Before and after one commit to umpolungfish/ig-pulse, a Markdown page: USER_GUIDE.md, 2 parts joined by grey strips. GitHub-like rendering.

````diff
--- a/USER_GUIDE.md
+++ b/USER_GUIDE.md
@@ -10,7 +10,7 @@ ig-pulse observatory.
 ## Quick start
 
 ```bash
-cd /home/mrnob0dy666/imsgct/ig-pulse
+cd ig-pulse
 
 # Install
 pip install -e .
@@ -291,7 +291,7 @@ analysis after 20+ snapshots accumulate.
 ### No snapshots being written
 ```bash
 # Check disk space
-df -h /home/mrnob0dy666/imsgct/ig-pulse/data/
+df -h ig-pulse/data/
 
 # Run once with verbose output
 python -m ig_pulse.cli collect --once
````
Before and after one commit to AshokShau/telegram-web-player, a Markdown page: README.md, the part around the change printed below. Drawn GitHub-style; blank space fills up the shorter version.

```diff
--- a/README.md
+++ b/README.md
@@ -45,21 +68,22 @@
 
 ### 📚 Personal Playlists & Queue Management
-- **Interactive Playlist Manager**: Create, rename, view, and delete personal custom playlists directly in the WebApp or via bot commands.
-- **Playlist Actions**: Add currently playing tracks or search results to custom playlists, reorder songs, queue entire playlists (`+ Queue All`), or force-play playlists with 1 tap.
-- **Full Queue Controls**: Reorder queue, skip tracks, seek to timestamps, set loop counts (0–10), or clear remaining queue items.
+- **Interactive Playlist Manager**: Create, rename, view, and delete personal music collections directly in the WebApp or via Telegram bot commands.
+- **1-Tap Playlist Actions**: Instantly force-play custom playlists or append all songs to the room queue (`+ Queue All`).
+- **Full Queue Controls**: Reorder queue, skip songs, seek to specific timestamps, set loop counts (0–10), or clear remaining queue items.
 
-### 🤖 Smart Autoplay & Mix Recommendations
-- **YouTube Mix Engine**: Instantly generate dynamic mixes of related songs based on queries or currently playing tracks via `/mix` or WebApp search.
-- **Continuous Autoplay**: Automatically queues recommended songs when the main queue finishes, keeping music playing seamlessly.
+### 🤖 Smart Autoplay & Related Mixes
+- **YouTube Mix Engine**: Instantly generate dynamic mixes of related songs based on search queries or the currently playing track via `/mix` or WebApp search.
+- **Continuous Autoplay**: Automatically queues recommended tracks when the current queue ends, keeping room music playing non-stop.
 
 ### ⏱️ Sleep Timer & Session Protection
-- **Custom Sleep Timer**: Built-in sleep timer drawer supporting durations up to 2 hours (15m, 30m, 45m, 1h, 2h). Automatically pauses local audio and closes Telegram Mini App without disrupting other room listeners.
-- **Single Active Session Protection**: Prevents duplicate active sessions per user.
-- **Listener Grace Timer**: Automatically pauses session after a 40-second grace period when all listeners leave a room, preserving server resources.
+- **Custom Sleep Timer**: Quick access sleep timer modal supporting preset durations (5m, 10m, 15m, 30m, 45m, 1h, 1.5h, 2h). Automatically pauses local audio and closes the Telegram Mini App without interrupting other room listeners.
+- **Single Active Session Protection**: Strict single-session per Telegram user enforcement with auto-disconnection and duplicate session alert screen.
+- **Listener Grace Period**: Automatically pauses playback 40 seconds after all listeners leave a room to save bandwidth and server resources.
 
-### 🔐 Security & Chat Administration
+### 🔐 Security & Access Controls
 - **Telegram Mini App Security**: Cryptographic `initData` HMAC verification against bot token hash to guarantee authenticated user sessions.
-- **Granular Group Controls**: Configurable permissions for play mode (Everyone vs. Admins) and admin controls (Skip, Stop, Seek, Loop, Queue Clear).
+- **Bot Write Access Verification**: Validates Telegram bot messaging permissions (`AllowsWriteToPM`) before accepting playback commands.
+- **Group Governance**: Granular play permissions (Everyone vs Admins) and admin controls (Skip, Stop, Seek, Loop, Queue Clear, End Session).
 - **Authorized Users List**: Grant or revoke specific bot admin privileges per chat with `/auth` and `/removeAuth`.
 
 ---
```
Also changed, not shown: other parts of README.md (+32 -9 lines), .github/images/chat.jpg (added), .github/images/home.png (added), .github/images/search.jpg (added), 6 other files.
☆ ☆ ☆ ☆ ☆
• HOW TO COMPLETE THIS TASK
By examining the material line by line, establish how many lines contain "keeping" and give only that number.

• RESPONSE TO THE TASK
2